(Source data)

-*-*-

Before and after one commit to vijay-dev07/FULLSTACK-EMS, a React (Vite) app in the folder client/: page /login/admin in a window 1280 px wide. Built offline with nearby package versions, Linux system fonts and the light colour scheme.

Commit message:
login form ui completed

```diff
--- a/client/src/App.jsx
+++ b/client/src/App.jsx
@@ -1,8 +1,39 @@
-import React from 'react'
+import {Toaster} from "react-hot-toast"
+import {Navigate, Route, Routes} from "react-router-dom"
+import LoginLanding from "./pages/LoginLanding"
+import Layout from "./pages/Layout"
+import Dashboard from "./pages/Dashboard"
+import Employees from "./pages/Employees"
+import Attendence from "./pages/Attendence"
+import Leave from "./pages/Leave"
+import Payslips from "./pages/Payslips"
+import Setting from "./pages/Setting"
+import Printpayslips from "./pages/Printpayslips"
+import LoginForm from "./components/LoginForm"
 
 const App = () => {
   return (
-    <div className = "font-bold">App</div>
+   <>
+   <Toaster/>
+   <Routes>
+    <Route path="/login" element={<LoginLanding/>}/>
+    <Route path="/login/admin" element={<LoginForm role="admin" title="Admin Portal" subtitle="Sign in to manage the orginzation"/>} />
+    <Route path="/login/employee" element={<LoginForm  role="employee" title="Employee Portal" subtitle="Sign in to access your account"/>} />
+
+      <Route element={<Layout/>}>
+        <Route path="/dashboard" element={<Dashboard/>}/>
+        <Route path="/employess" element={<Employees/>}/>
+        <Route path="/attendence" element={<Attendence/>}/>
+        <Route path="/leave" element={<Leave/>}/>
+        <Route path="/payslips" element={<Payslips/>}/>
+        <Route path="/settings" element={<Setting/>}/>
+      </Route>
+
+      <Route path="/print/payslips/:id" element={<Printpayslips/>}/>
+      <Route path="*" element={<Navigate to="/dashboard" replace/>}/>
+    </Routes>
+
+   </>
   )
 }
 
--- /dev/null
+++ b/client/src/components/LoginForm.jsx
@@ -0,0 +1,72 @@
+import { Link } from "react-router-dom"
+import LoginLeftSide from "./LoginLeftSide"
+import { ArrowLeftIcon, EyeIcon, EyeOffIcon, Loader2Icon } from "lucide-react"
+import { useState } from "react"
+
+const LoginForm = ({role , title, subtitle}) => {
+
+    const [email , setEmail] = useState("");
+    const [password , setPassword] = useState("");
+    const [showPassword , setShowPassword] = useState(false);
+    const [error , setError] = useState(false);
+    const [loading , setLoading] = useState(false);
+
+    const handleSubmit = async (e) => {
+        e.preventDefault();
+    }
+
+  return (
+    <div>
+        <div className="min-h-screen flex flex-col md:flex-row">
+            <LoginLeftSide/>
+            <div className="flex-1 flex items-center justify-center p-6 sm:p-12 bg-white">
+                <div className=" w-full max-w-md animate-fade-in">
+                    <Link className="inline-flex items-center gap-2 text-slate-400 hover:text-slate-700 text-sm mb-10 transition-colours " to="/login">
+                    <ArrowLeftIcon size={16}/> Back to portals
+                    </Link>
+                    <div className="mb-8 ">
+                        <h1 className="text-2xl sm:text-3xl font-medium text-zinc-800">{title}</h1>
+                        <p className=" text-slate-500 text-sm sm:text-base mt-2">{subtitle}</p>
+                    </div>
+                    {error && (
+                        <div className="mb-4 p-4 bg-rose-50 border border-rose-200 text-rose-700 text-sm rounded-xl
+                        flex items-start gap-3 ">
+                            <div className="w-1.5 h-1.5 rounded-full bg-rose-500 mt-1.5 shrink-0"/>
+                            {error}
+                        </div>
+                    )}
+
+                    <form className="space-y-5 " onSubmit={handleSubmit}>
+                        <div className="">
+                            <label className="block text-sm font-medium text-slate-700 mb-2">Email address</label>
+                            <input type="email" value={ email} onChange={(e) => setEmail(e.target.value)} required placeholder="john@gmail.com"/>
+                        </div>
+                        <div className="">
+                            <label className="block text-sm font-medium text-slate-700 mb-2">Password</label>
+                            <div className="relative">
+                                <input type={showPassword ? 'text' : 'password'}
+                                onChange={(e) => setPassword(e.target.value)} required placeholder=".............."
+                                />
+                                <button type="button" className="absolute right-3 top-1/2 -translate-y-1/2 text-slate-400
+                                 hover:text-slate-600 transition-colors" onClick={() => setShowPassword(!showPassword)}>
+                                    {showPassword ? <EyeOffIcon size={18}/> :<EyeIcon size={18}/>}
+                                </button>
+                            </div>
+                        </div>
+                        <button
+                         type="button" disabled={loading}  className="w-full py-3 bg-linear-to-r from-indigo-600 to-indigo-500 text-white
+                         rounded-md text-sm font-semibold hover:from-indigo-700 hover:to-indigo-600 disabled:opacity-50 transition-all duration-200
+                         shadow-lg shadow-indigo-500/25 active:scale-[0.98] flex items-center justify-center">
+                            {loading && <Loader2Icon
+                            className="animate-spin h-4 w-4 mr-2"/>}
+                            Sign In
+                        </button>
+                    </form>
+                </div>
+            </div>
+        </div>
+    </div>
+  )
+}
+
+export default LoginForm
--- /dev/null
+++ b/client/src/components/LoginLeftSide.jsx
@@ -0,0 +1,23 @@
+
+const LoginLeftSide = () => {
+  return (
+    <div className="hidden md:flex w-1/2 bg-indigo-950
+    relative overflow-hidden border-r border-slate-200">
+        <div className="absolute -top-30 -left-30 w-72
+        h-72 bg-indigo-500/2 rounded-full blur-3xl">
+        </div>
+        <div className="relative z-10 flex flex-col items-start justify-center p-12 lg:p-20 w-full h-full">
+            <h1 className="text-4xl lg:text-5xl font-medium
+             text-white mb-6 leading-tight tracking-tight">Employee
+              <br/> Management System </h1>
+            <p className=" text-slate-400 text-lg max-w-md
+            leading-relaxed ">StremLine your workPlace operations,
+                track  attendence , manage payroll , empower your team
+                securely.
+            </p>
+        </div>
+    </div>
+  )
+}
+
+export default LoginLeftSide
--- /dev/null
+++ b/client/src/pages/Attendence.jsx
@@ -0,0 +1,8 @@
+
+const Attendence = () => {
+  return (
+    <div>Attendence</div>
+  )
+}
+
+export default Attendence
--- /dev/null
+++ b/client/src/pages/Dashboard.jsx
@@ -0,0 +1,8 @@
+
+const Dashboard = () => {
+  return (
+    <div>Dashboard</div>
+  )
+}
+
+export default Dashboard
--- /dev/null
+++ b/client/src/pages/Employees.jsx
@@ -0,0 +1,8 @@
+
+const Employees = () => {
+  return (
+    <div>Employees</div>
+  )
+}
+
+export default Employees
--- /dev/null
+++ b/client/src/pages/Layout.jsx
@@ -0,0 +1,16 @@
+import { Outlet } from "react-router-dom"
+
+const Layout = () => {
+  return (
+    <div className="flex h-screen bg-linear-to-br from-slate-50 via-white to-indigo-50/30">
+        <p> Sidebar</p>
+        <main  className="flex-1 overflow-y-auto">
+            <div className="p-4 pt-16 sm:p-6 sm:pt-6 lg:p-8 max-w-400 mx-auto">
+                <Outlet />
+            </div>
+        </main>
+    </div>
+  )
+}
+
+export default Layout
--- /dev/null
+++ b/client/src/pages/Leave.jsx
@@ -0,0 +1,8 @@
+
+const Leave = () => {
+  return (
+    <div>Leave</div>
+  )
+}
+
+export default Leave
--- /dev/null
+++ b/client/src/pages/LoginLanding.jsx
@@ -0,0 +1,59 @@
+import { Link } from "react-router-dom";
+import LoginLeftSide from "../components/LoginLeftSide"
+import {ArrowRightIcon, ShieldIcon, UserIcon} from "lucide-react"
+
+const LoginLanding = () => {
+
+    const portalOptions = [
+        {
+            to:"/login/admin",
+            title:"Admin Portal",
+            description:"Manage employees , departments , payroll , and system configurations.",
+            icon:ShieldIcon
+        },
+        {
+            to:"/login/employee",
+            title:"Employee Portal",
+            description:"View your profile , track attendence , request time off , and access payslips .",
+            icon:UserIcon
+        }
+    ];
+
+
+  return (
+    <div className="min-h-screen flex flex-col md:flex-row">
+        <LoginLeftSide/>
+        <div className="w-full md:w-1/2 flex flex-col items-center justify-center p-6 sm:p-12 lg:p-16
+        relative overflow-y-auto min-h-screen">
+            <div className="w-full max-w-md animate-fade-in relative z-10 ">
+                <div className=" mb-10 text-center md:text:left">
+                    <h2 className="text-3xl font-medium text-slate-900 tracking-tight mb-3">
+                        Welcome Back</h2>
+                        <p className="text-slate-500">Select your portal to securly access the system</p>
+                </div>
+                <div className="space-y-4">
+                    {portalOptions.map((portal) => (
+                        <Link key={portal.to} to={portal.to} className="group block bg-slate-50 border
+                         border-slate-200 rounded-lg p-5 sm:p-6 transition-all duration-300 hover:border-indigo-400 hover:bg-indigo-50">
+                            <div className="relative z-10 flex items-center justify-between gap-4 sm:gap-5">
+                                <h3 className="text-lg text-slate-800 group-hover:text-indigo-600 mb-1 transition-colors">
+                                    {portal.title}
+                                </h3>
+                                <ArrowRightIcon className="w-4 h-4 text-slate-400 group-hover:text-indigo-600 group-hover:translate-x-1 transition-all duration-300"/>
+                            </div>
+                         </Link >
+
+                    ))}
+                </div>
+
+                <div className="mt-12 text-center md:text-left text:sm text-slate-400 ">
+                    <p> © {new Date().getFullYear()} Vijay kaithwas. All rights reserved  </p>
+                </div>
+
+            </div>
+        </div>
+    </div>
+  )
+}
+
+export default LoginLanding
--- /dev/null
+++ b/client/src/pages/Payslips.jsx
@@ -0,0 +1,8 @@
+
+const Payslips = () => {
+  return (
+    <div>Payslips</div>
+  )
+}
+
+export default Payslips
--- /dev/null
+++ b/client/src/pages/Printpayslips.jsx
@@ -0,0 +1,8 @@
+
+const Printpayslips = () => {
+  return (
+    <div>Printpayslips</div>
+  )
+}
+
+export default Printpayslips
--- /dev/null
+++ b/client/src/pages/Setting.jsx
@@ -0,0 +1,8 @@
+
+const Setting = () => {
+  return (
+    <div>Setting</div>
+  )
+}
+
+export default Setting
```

-*-*-

*Required action:* In the entries above, some lines hold the string "LoginLanding". Copy each of them.

*Reply:*
+import LoginLanding from "./pages/LoginLanding"
+    <Route path="/login" element={<LoginLanding/>}/>
+++ b/client/src/pages/LoginLanding.jsx
+const LoginLanding = () => {
+export default LoginLanding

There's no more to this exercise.